Fast-forward a half century to the 1980s, when digital modernity began dripping into consumer homes and cars. Enter Honda Electro Gyro-Car, in many ways an updated version of the Avto. It wasn’t quite GPS, but instead used an ‘inertial navigation system’, or gyroscope that was sensitive to both rotation and movement. There was nothing portable about it —to receive positional information it needed to be hardwired to a modified car transmission.
The forerunner of the GPS came in 1985, with the Navigator from Etak. It used geocoding, meaning it could reference a street address with a latitude/longitude point. This dallied with a digital compass mounted in the car, and two wheel sensors fitted to the non-driven wheels. But for all its technical prowess, it remained a niche product, shifting only a few thousand units.
Steven Lobbezoo developed the first commercially available satellite navigation system for cars in Germany. Nicknamed ‘Homer’, after a tracking device from James Bond, it was quite the gadget: a modified IBM PC integrated into the glove compartment, a large disk for map data, all displayed on a flat screen. It used dead reckoning—a navigational technique that orients itself with fixed positions, measuring distance and direction traveled from these positions.
At the end of the decade, Japan pushed CD-ROM routing technology. These informed the dead reckoning system inside Toyota’s Crown Royal Saloon G, available only in Japan. Afterwards, fellow countrymen Alpine released their version of CD navigation using GPS satellites. But CDs could only map a limited area, while taking up space in the car. So a few years later, Ford piloted SD cards in their MyFord Touch system.
The ‘90s saw commercial car navigation heat up. Eunos Cosmo became the first production car with a built-in GPS navigation antennae system, which Mazda claimed was accurate to 45 meters. Reviewers at the time remarked that it took just nine seconds for the screen to zoom in, which is as amusing as it is unrelatable.
Mazda may have been the first, but GPS soon became an industry buzz, with several carmakers piling on. Toyota introduced “Electro-Multivision” GPS inside the Toyota Soarer, featuring an attractive 6-inch color LCD screen. Mitsubushi added a GPS system to its 1992 Debonair model, and BMW released the first European model with GPS: the BMW 7 series.

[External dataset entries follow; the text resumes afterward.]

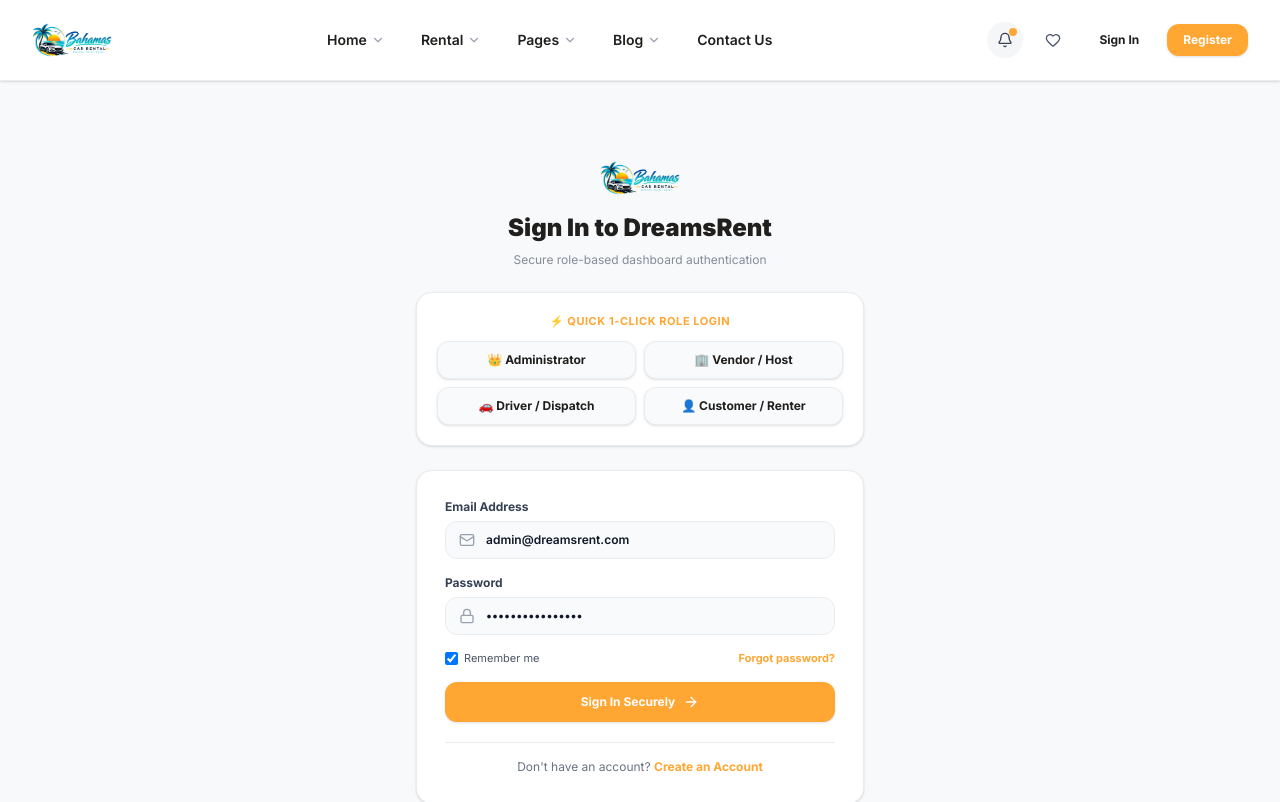
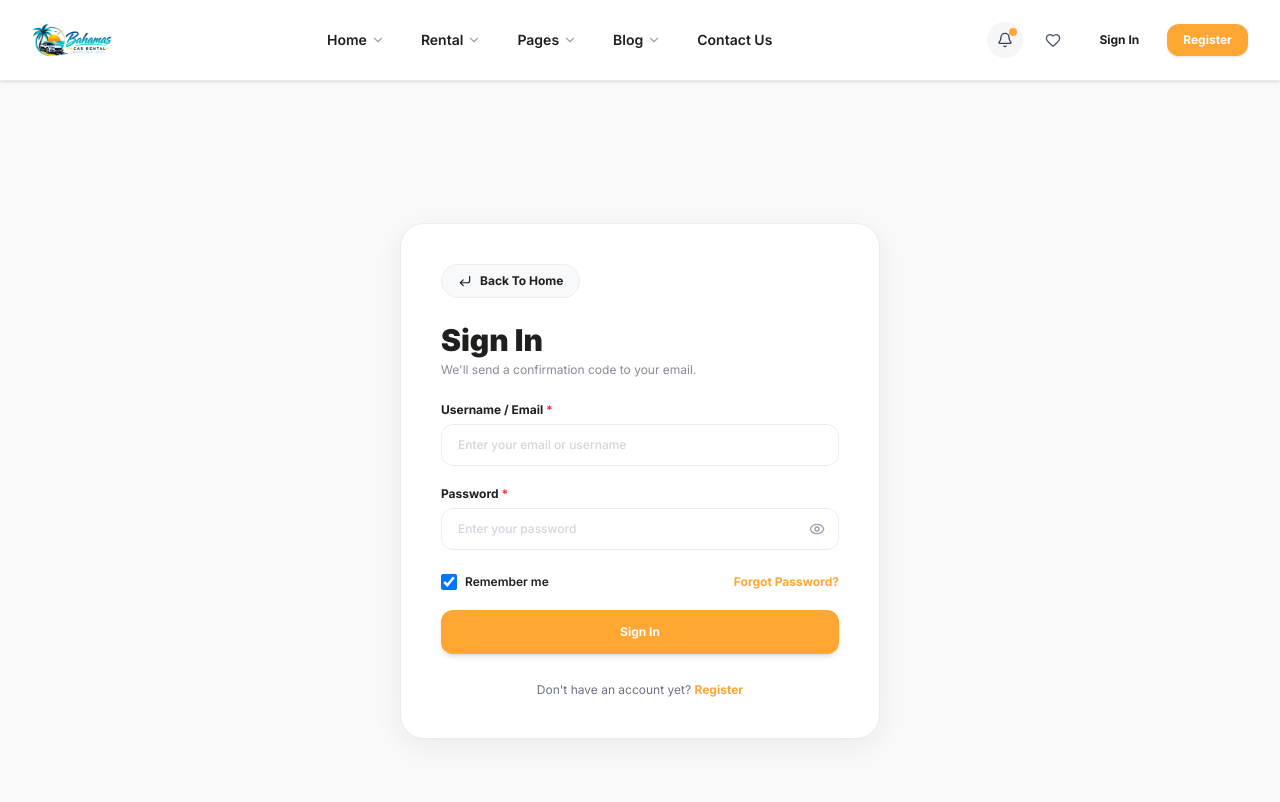
Before and after one commit to raushan22882917/dreamsrent-bahamas, a Next.js app: page /login in a window 1280 px wide. Shown: the top 802 px of the page. Built offline with nearby package versions, Linux system fonts and the light colour scheme.

Commit message:
Align login page with official PHP template and remove all demo role boxes

```diff
--- a/app/login/page.tsx
+++ b/app/login/page.tsx
@@ -4,177 +4,176 @@
 import Link from 'next/link';
 import { useRouter } from 'next/navigation';
 import { useAuth } from '../../context/AuthContext';
-import { UserRole } from '../../types/rental';
-import { Lock, Mail, ArrowRight, ShieldCheck, CheckCircle2, AlertCircle } from 'lucide-react';
+import { Eye, EyeOff, CornerDownLeft, AlertCircle, CheckCircle2 } from 'lucide-react';
 
 export default function LoginPage() {
   const router = useRouter();
-  const { login, loginWithCredentials } = useAuth();
-  const [email, setEmail] = useState('admin@dreamsrent.com');
-  const [password, setPassword] = useState('adminpassword123');
+  const { loginWithCredentials } = useAuth();
+  const [username, setUsername] = useState('');
+  const [password, setPassword] = useState('');
+  const [showPassword, setShowPassword] = useState(false);
+  const [rememberMe, setRememberMe] = useState(true);
   const [loading, setLoading] = useState(false);
   const [error, setError] = useState('');
   const [success, setSuccess] = useState(false);
 
   const handleLogin = async (e: React.FormEvent) => {
     e.preventDefault();
+    if (!username.trim() || !password.trim()) {
+      setError('Please enter your email and password.');
+      return;
+    }
+
     setLoading(true);
     setError('');
 
     try {
-      const ok = await loginWithCredentials(email, password);
+      const ok = await loginWithCredentials(username.trim(), password);
       if (ok) {
         setSuccess(true);
         setTimeout(() => {
-          if (email.includes('admin')) router.push('/admin');
-          else if (email.includes('vendor')) router.push('/vendor/dashboard');
-          else if (email.includes('driver')) router.push('/driver/dashboard');
-          else router.push('/dashboard');
+          const lower = username.toLowerCase();
+          if (lower.includes('admin')) {
+            router.push('/admin');
+          } else if (lower.includes('vendor')) {
+            router.push('/vendor/dashboard');
+          } else if (lower.includes('driver')) {
+            router.push('/driver/dashboard');
+          } else {
+            router.push('/dashboard');
+          }
         }, 500);
       } else {
-        setError('Invalid credentials. Please verify your email and password.');
+        setError('Invalid username/email or password. Please try again.');
       }
     } catch (err: any) {
-      setError(err.message || 'Login failed');
+      setError(err.message || 'Login failed. Please check your credentials.');
     } finally {
       setLoading(false);
     }
   };
 
-  const handleQuickRole = (role: UserRole, defaultEmail: string, pass: string) => {
-    setEmail(defaultEmail);
-    setPassword(pass);
-    login(role, defaultEmail);
-    if (role === 'admin') router.push('/admin');
-    else if (role === 'vendor') router.push('/vendor/dashboard');
-    else if (role === 'driver') router.push('/driver/dashboard');
-    else router.push('/dashboard');
-  };
+  return (
+    <div className="min-h-screen bg-[#F9F9F9] py-12 px-4 flex items-center justify-center">
+      <div className="max-w-[480px] w-full">
 
-  return (
-    <div className="min-h-screen bg-[#F8F9FA] py-16 flex items-center justify-center px-4">
-      <div className="max-w-md w-full space-y-6">
+        {/* White Card matching official DreamsRent PHP Template */}
+        <div className="bg-white rounded-3xl p-8 sm:p-10 shadow-[0_8px_30px_rgb(0,0,0,0.06)] border border-[#EAEDF0] space-y-6">
 
-        {/* Top Logo */}
-        <div className="text-center space-y-2">
-          <Link href="/" className="inline-block">
-            <img src="/images/logo.png" alt="DreamsRent" className="h-10 w-auto mx-auto" />
-          </Link>
-          <h1 className="text-2xl font-black text-[#201F1D]">Sign In to DreamsRent</h1>
-          <p className="text-xs text-[#878A99]">Secure role-based dashboard authentication</p>
-        </div>
+          {/* Back To Home Button */}
+          <div>
+            <Link
+              href="/"
+              className="inline-flex items-center space-x-2 text-xs font-bold text-[#201F1D] bg-[#F8F9FA] hover:bg-[#FFA633] hover:text-white px-4 py-2 rounded-full border border-[#EAEDF0] transition-all"
+            >
+              <CornerDownLeft className="w-3.5 h-3.5" />
+              <span>Back To Home</span>
+            </Link>
+          </div>
 
-        {/* 1-Click Role Switcher for Fast Evaluation */}
-        <div className="bg-white border border-[#EAEDF0] rounded-2xl p-5 shadow-sm space-y-3">
-          <span className="text-[11px] font-bold text-[#FFA633] uppercase block text-center tracking-wider">
-            ⚡ Quick 1-Click Role Login
-          </span>
-          <div className="grid grid-cols-2 gap-2">
-            <button
-              onClick={() => handleQuickRole('admin', 'admin@dreamsrent.com', 'adminpassword123')}
-              className="p-2.5 bg-gray-50 hover:bg-[#FFA633] hover:text-white text-[#201F1D] text-xs font-bold rounded-xl border border-[#EAEDF0] transition-all flex items-center justify-center space-x-1.5 shadow-sm"
-            >
-              <span>👑 Administrator</span>
-            </button>
-            <button
-              onClick={() => handleQuickRole('vendor', 'vendor@dreamsrent.com', 'vendorpassword123')}
-              className="p-2.5 bg-gray-50 hover:bg-[#FFA633] hover:text-white text-[#201F1D] text-xs font-bold rounded-xl border border-[#EAEDF0] transition-all flex items-center justify-center space-x-1.5 shadow-sm"
-            >
-              <span>🏢 Vendor / Host</span>
-            </button>
-            <button
-              onClick={() => handleQuickRole('driver', 'driver@dreamsrent.com', 'driverpassword123')}
-              className="p-2.5 bg-gray-50 hover:bg-[#FFA633] hover:text-white text-[#201F1D] text-xs font-bold rounded-xl border border-[#EAEDF0] transition-all flex items-center justify-center space-x-1.5 shadow-sm"
-            >
-              <span>🚗 Driver / Dispatch</span>
-            </button>
-            <button
-              onClick={() => handleQuickRole('customer', 'customer@dreamsrent.com', 'customerpassword123')}
-              className="p-2.5 bg-gray-50 hover:bg-[#FFA633] hover:text-white text-[#201F1D] text-xs font-bold rounded-xl border border-[#EAEDF0] transition-all flex items-center justify-center space-x-1.5 shadow-sm"
-            >
-              <span>👤 Customer / Renter</span>
-            </button>
+          {/* Heading */}
+          <div className="space-y-1">
+            <h1 className="text-2xl sm:text-3xl font-black text-[#201F1D]">Sign In</h1>
+            <p className="text-xs text-[#878A99]">We&apos;ll send a confirmation code to your email.</p>
           </div>
-        </div>
 
-        {/* Credentials Form */}
-        <div className="bg-white rounded-2xl p-7 border border-[#EAEDF0] shadow-sm space-y-5">
-
+          {/* Error / Success Alerts */}
           {error && (
-            <div className="p-3 bg-red-50 border border-red-200 text-red-700 text-xs font-bold rounded-xl flex items-center space-x-2">
+            <div className="p-3.5 bg-red-50 border border-red-200 text-red-700 text-xs font-semibold rounded-xl flex items-center space-x-2">
               <AlertCircle className="w-4 h-4 flex-shrink-0" />
               <span>{error}</span>
             </div>
           )}
 
           {success && (
-            <div className="p-3 bg-emerald-50 border border-emerald-200 text-emerald-700 text-xs font-bold rounded-xl flex items-center space-x-2 animate-in fade-in">
+            <div className="p-3.5 bg-emerald-50 border border-emerald-200 text-emerald-700 text-xs font-semibold rounded-xl flex items-center space-x-2 animate-in fade-in">
               <CheckCircle2 className="w-4 h-4 flex-shrink-0" />
-              <span>Authentication successful! Redirecting to dashboard...</span>
+              <span>Login successful! Opening dashboard...</span>
             </div>
           )}
 
-          <form onSubmit={handleLogin} className="space-y-4 text-xs">
+          {/* Form */}
+          <form onSubmit={handleLogin} className="space-y-5 text-xs">
+
+            {/* Username / Email */}
             <div>
-              <label className="block text-xs font-bold text-gray-700 mb-1.5">Email Address</label>
+              <label className="block text-xs font-bold text-[#201F1D] mb-1.5">
+                Username / Email <span className="text-red-500">*</span>
+              </label>
+              <input
+                type="text"
+                required
+                value={username}
+                onChange={(e) => setUsername(e.target.value)}
+                placeholder="Enter your email or username"
+                className="w-full px-4 py-3 bg-white border border-[#EAEDF0] rounded-xl text-xs font-medium text-[#201F1D] focus:outline-none focus:ring-2 focus:ring-[#FFA633] transition-all placeholder:text-gray-300"
+              />
+            </div>
+
+            {/* Password */}
+            <div>
+              <label className="block text-xs font-bold text-[#201F1D] mb-1.5">
+                Password <span className="text-red-500">*</span>
+              </label>
               <div className="relative">
-                <Mail className="w-4 h-4 text-gray-400 absolute left-3.5 top-1/2 transform -translate-y-1/2" />
                 <input
-                  type="email"
+                  type={showPassword ? 'text' : 'password'}
                   required
-                  value={email}
-                  onChange={(e) => setEmail(e.target.value)}
-                  placeholder="admin@dreamsrent.com"
-                  className="w-full pl-10 pr-4 py-2.5 bg-gray-50 border border-[#EAEDF0] rounded-xl font-semibold text-gray-900 focus:outline-none focus:ring-2 focus:ring-[#FFA633]"
+                  value={password}
+                  onChange={(e) => setPassword(e.target.value)}
+                  placeholder="Enter your password"
+                  className="w-full pl-4 pr-11 py-3 bg-white border border-[#EAEDF0] rounded-xl text-xs font-medium text-[#201F1D] focus:outline-none focus:ring-2 focus:ring-[#FFA633] transition-all placeholder:text-gray-300"
                 />
+                <button
+                  type="button"
+                  onClick={() => setShowPassword(!showPassword)}
+                  className="absolute right-3.5 top-1/2 -translate-y-1/2 text-gray-400 hover:text-gray-700"
+                  tabIndex={-1}
+                >
+                  {showPassword ? <EyeOff className="w-4 h-4" /> : <Eye className="w-4 h-4" />}
+                </button>
               </div>
             </div>
 
-            <div>
-              <label className="block text-xs font-bold text-gray-700 mb-1.5">Password</label>
-              <div className="relative">
-                <Lock className="w-4 h-4 text-gray-400 absolute left-3.5 top-1/2 transform -translate-y-1/2" />
+            {/* Remember Me & Forgot Password */}
+            <div className="flex items-center justify-between pt-1">
+              <label className="flex items-center space-x-2 text-gray-600 cursor-pointer">
                 <input
-                  type="password"
-                  required
-                  value={password}
-                  onChange={(e) => setPassword(e.target.value)}
-                  placeholder="••••••••"
-                  className="w-full pl-10 pr-4 py-2.5 bg-gray-50 border border-[#EAEDF0] rounded-xl font-semibold text-gray-900 focus:outline-none focus:ring-2 focus:ring-[#FFA633]"
+                  type="checkbox"
+                  checked={rememberMe}
+                  onChange={(e) => setRememberMe(e.target.checked)}
+                  className="w-4 h-4 rounded text-[#FFA633] focus:ring-[#FFA633] border-gray-300"
                 />
-              </div>
+                <span className="text-xs font-semibold text-[#201F1D]">Remember me</span>
+              </label>
+
+              <Link href="/faq" className="text-xs font-bold text-[#FFA633] hover:underline">
+                Forgot Password?
+              </Link>
             </div>
 
-            <div className="flex items-center justify-between text-[11px]">
-              <label className="flex items-center space-x-1.5 text-gray-600 cursor-pointer">
-                <input type="checkbox" defaultChecked className="rounded text-[#FFA633]" />
-                <span>Remember me</span>
-              </label>
-              <a href="#" className="font-bold text-[#FFA633] hover:underline">Forgot password?</a>
-            </div>
-
+            {/* Submit Button */}
             <button
               type="submit"
               disabled={loading}
-              className="w-full py-3 bg-[#FFA633] hover:bg-[#e5952e] text-white text-xs font-bold rounded-xl shadow transition-all flex items-center justify-center space-x-2"
+              className="w-full py-3.5 bg-[#FFA633] hover:bg-[#e5952e] text-white text-xs font-bold rounded-xl shadow-md transition-all active:scale-[0.99] flex items-center justify-center space-x-2"
             >
               {loading ? (
-                <span>Authenticating with PostgreSQL...</span>
+                <span>Signing In...</span>
               ) : (
-                <>
-                  <span>Sign In Securely</span>
-                  <ArrowRight className="w-4 h-4" />
-                </>
+                <span>Sign In</span>
               )}
             </button>
+
+            {/* Don't have an account */}
+            <div className="text-center pt-2 text-xs text-gray-500">
+              Don&apos;t have an account yet?{' '}
+              <Link href="/register" className="font-bold text-[#FFA633] hover:underline">
+                Register
+              </Link>
+            </div>
+
           </form>
-
-          <div className="pt-4 border-t border-[#EAEDF0] text-center text-xs text-gray-500">
-            Don&apos;t have an account?{' '}
-            <Link href="/register" className="font-bold text-[#FFA633] hover:underline">
-              Create an Account
-            </Link>
-          </div>
 
         </div>
 
--- a/components/auth/AuthGuard.tsx
+++ b/components/auth/AuthGuard.tsx
@@ -1,9 +1,10 @@
 'use client';
 
-import React from 'react';
+import React, { useEffect } from 'react';
 import Link from 'next/link';
+import { useRouter } from 'next/navigation';
 import { useAuth } from '../../context/AuthContext';
-import { ShieldAlert, Lock, ArrowRight, UserCheck } from 'lucide-react';
+import { Lock, ArrowRight, ShieldAlert } from 'lucide-react';
 
 interface AuthGuardProps {
   children: React.ReactNode;
@@ -11,7 +12,8 @@
 }
 
 export function AuthGuard({ children, allowedRoles }: AuthGuardProps) {
-  const { user, isAuthenticated, switchRole } = useAuth();
+  const router = useRouter();
+  const { user, isAuthenticated } = useAuth();
 
   if (!isAuthenticated || !user) {
     return (
@@ -22,49 +24,20 @@
           </div>
 
           <div>
-            <h2 className="text-xl font-black text-[#201F1D]">Authentication Required</h2>
+            <h2 className="text-xl font-black text-[#201F1D]">Access Restricted</h2>
             <p className="text-xs text-[#878A99] mt-1.5 leading-relaxed">
-              This dashboard portal is fully secured with role-based access control. Please log in with your verified credentials.
+              You must be logged in to view this dashboard. Please sign in with your account credentials.
             </p>
           </div>
 
-          <div className="space-y-3 pt-2">
+          <div className="pt-2">
             <Link
               href="/login"
-              className="w-full py-3 bg-[#FFA633] hover:bg-[#e5952e] text-white font-bold text-xs rounded-xl shadow-md flex items-center justify-center space-x-2 transition-all"
+              className="w-full py-3.5 bg-[#FFA633] hover:bg-[#e5952e] text-white font-bold text-xs rounded-xl shadow-md flex items-center justify-center space-x-2 transition-all active:scale-[0.99]"
             >
-              <span>Sign In to Your Account</span>
+              <span>Sign In to Continue</span>
               <ArrowRight className="w-4 h-4" />
             </Link>
-
-            <div className="text-[11px] text-gray-400 font-bold uppercase tracking-wider my-2">Or Quick Switch Demo Role</div>
-
-            <div className="grid grid-cols-2 gap-2 text-xs">
-              <button
-                onClick={() => switchRole('admin')}
-                className="p-2.5 bg-gray-50 hover:bg-orange-50 border border-gray-200 hover:border-[#FFA633] rounded-xl font-bold text-gray-800 text-left transition-all"
-              >
-                👑 Admin Portal
-              </button>
-              <button
-                onClick={() => switchRole('vendor')}
-                className="p-2.5 bg-gray-50 hover:bg-orange-50 border border-gray-200 hover:border-[#FFA633] rounded-xl font-bold text-gray-800 text-left transition-all"
-              >
-                🏢 Vendor Host
-              </button>
-              <button
-                onClick={() => switchRole('driver')}
-                className="p-2.5 bg-gray-50 hover:bg-orange-50 border border-gray-200 hover:border-[#FFA633] rounded-xl font-bold text-gray-800 text-left transition-all"
-              >
-                🚗 Driver Dispatch
-              </button>
-              <button
-                onClick={() => switchRole('customer')}
-                className="p-2.5 bg-gray-50 hover:bg-orange-50 border border-gray-200 hover:border-[#FFA633] rounded-xl font-bold text-gray-800 text-left transition-all"
-              >
-                👤 Customer Renter
-              </button>
-            </div>
           </div>
         </div>
       </div>
@@ -80,29 +53,24 @@
           </div>
 
           <div>
-            <h2 className="text-xl font-black text-[#201F1D]">Restricted Access Area</h2>
+            <h2 className="text-xl font-black text-[#201F1D]">Unauthorized Role</h2>
             <p className="text-xs text-[#878A99] mt-1.5 leading-relaxed">
-              Your account is logged in as <b className="uppercase text-gray-900">{user.role}</b>. This section requires <b className="uppercase text-[#FFA633]">{allowedRoles.join(' / ')}</b> permissions.
+              Your account does not have permission to view this section.
             </p>
           </div>
 
-          <div className="flex flex-col sm:flex-row gap-3 pt-2">
+          <div className="pt-2">
             <Link
               href={
                 user.role === 'admin' ? '/admin' :
                 user.role === 'vendor' ? '/vendor/dashboard' :
                 user.role === 'driver' ? '/driver/dashboard' : '/dashboard'
               }
-              className="flex-1 py-3 bg-[#FFA633] text-white font-bold text-xs rounded-xl shadow text-center"
+              className="w-full py-3.5 bg-[#FFA633] hover:bg-[#e5952e] text-white font-bold text-xs rounded-xl shadow-md flex items-center justify-center space-x-2 transition-all"
             >
-              Go to My Dashboard
+              <span>Go to My Dashboard</span>
+              <ArrowRight className="w-4 h-4" />
             </Link>
-            <button
-              onClick={() => switchRole('admin')}
-              className="flex-1 py-3 bg-gray-100 hover:bg-gray-200 text-gray-800 font-bold text-xs rounded-xl text-center"
-            >
-              Switch to Admin
-            </button>
           </div>
         </div>
       </div>
```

By the turn of the century, market weight was shifting toward portable navigation devices (PNDs), which allowed consumers to buy road navigation separately from their cars. Amsterdam-based TomTom, originally a B2B applications company, pivoted their focus onto PNDs, and became a household name alongside US company Garmin.